Penn Biologist to Receive Blue Planet Prize
Penn biologist Daniel Janzen has been chosen to receive a 2014 Blue Planet Prize, an international environmental award sponsored by the Asahi Glass Foundation. The award announcement recognizes Janzen and Costa Rica’s Instituto Nacional de Biodiversidad for work on sustainable development, environmental education, and conservation of biodiversity.
Janzen is the DiMaura Professor of Biology. He has studied and catalogued the biodiversity of Costa Rica for more than four decades, involving local people in the research and restoration work. Together with his wife, Penn biologist Winnie Hallwachs, Janzen helped create the Área de Conservación Guanacaste, a tropical forest reserve covering 163,000 hectares in northwestern Costa Rica.
Janzen’s work has earned him honors including the 2011 BBVA Foundation Frontiers of Knowledge Award in the Ecology and Conservation Biology, the 2003 John Scott Award from the City Trusts of Philadelphia, and the Kyoto Prize in Basic Biology in 1997. In 1984 Janzen received the first Crafoord Prize in biology, awarded by the Swedish Royal Academy of Sciences. He also won the Albert Einstein World Award for Science, presented by the World Cultural Council, in 2002. Janzen, a former MacArthur Fellow, joined Penn’s faculty in 1976 and has received the School’s Ira H. Abrams Memorial Award for Distinguished Teaching.
Two Blue Planet Prizes are awarded each year to individuals or organizations “that make outstanding achievements in scientific research and its application and, in so doing, help to solve global environmental problems.”
The award will be presented on November 12 at the Palace Hotel Tokyo.

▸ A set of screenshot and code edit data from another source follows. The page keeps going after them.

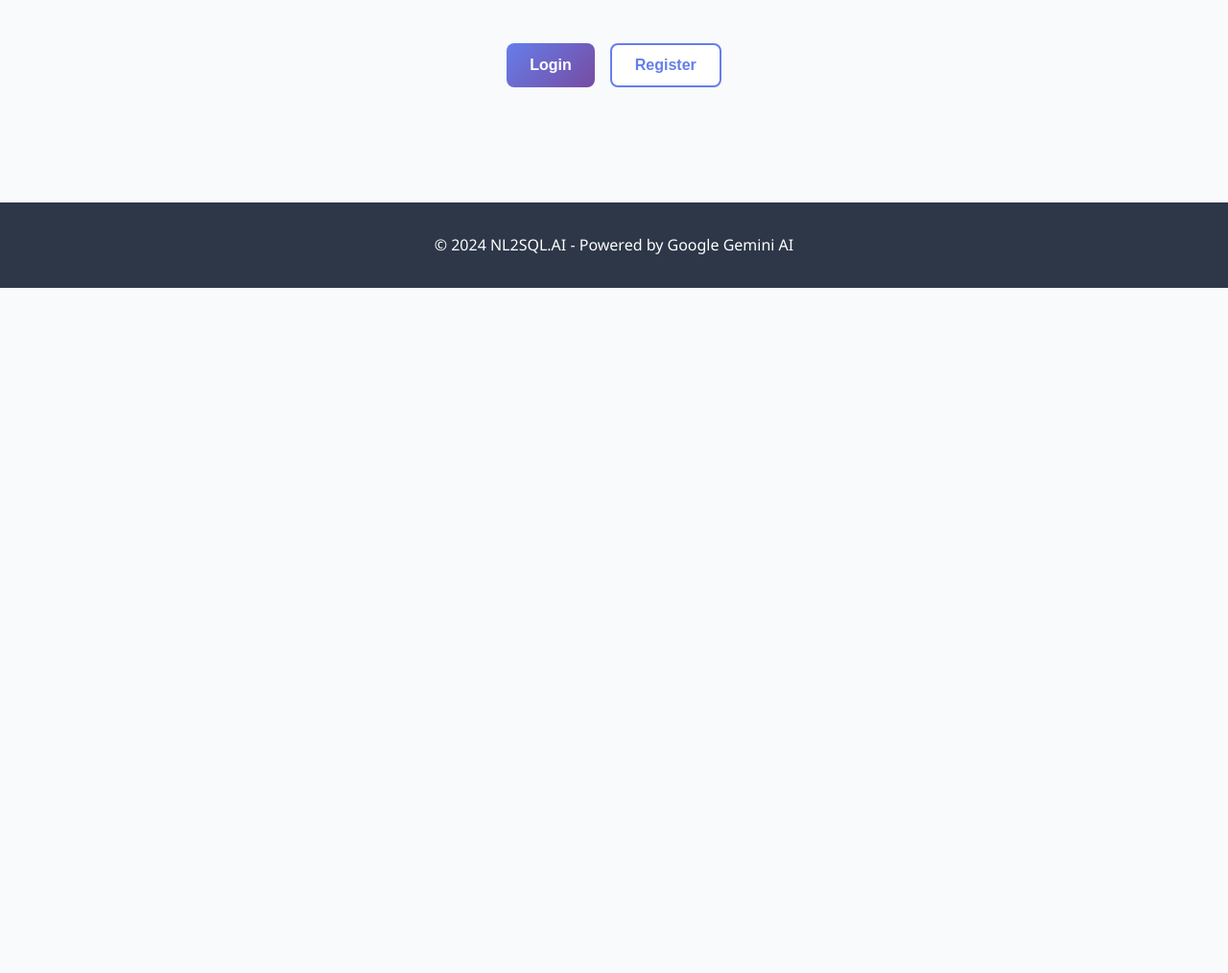
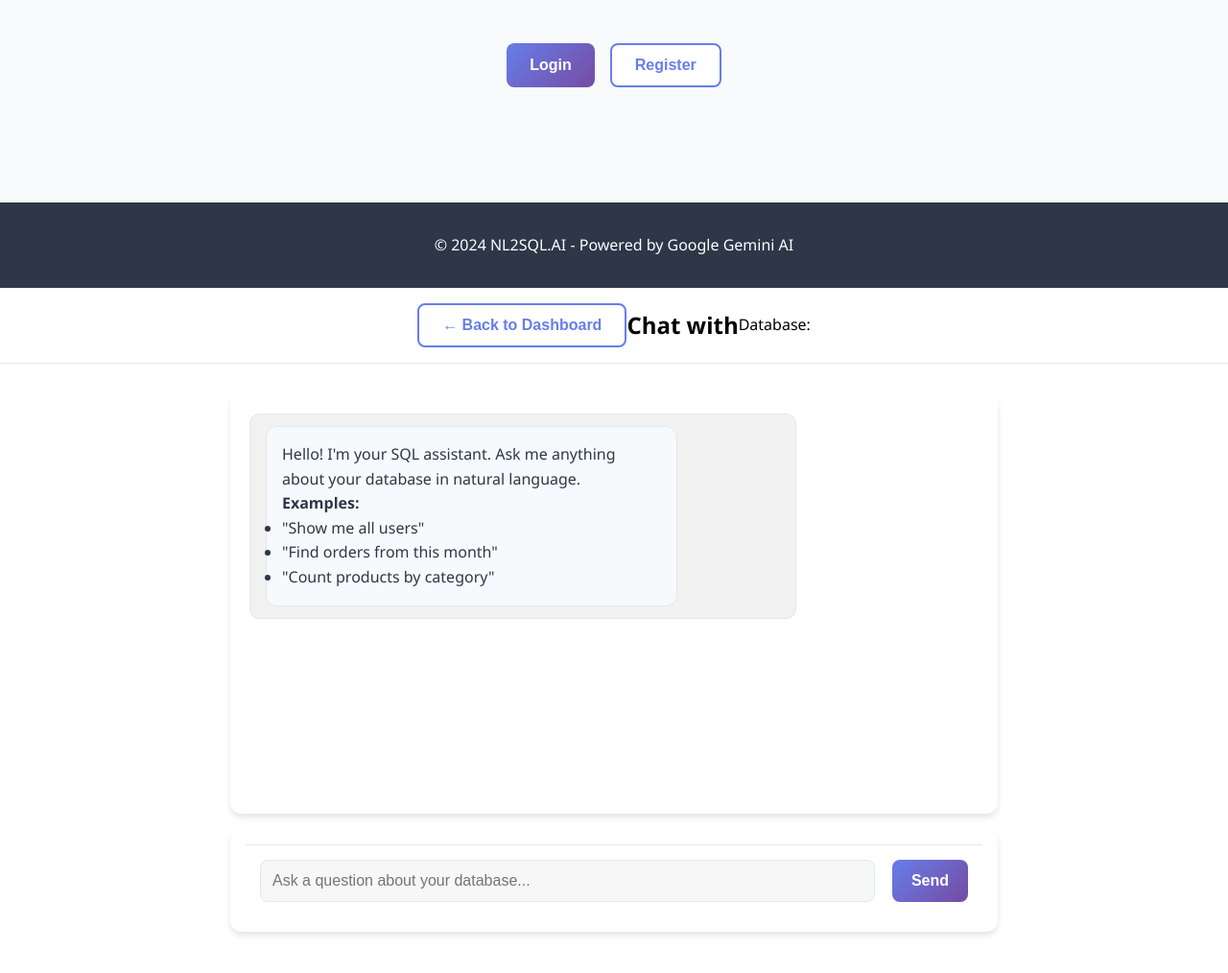
Before and after one commit to Aditya221020/NL2SQL.AI, a plain HTML site: page frontend/index.html in a window 1280 px wide. Shown: the part 1305-2319 px from the top of the page at 96% size. Before the commit the page ends 1605 px from the top, so only its background shows below. Drawn offline with Linux system fonts and the light colour scheme; files that its build step writes are made by us from their sources; files whose address does not match are found by name.

Commit message:
Update style.css

```diff
--- a/frontend/style.css
+++ b/frontend/style.css
@@ -600,4 +600,123 @@ body {
     border-radius: 8px;
     margin: 1rem 0;
     border: 1px solid #9ae6b4;
+
 }
+/* =========================
+   Chat Page Styles (Full Screen + Theme)
+   ========================= */
+:root {
+  --bg-color: #ffffff;
+  --text-color: #000000;
+  --border-color: #e2e8f0;
+  --input-bg: #f7f7f7;
+  --user-msg-bg: #667eea;
+  --user-msg-text: #ffffff;
+  --bot-msg-bg: #f1f1f1;
+  --bot-msg-text: #2d3748;
+  --button-bg: linear-gradient(135deg, #667eea 0%, #764ba2 100%);
+  --button-hover: #5a67d8;
+}
+
+body.dark-mode {
+  --bg-color: #121212;
+  --text-color: #f5f5f5;
+  --border-color: #333;
+  --input-bg: #1f1f1f;
+  --user-msg-bg: #4c51bf;
+  --user-msg-text: #ffffff;
+  --bot-msg-bg: #2d2d2d;
+  --bot-msg-text: #e2e2e2;
+  --button-bg: linear-gradient(135deg, #4c51bf 0%, #2b6cb0 100%);
+  --button-hover: #2b6cb0;
+}
+
+/* Chat page fills screen */
+#chatPage {
+  display: flex;
+  flex-direction: column;
+  height: 100vh;
+  width: 100%;
+  background-color: var(--bg-color);
+  color: var(--text-color);
+  transition: background 0.3s, color 0.3s;
+}
+
+.chat-header {
+  background: var(--bg-color);
+  border-bottom: 1px solid var(--border-color);
+  padding: 1rem 2rem;
+  display: flex;
+  justify-content: space-between;
+  align-items: center;
+}
+
+.chat-header h1 {
+  font-size: 1.5rem;
+  color: var(--text-color);
+}
+
+/* Messages container */
+#chatMessages {
+  flex: 1;
+  overflow-y: auto;
+  padding: 20px;
+  display: flex;
+  flex-direction: column;
+  background: var(--bg-color);
+}
+
+/* Message bubbles */
+.message {
+  margin-bottom: 15px;
+  border-radius: 10px;
+  padding: 12px 16px;
+  max-width: 75%;
+  word-wrap: break-word;
+}
+
+.user-message {
+  align-self: flex-end;
+  background: var(--user-msg-bg);
+  color: var(--user-msg-text);
+}
+
+.bot-message {
+  align-self: flex-start;
+  background: var(--bot-msg-bg);
+  color: var(--bot-msg-text);
+  border: 1px solid var(--border-color);
+}
+
+/* Chat input area */
+#chatForm {
+  display: flex;
+  padding: 15px;
+  border-top: 1px solid var(--border-color);
+  background-color: var(--bg-color);
+}
+
+#chatInput {
+  flex: 1;
+  padding: 12px;
+  border: 1px solid var(--border-color);
+  border-radius: 8px;
+  background: var(--input-bg);
+  color: var(--text-color);
+  font-size: 1rem;
+}
+
+#chatForm button {
+  margin-left: 10px;
+  padding: 12px 20px;
+  border-radius: 8px;
+  background: var(--button-bg);
+  color: white;
+  border: none;
+  cursor: pointer;
+  transition: background 0.3s;
+}
+
+#chatForm button:hover {
+  background: var(--button-hover);
+}
```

Commemorative lectures by the prize recipients will be given on November 13 at United Nations University in Tokyo.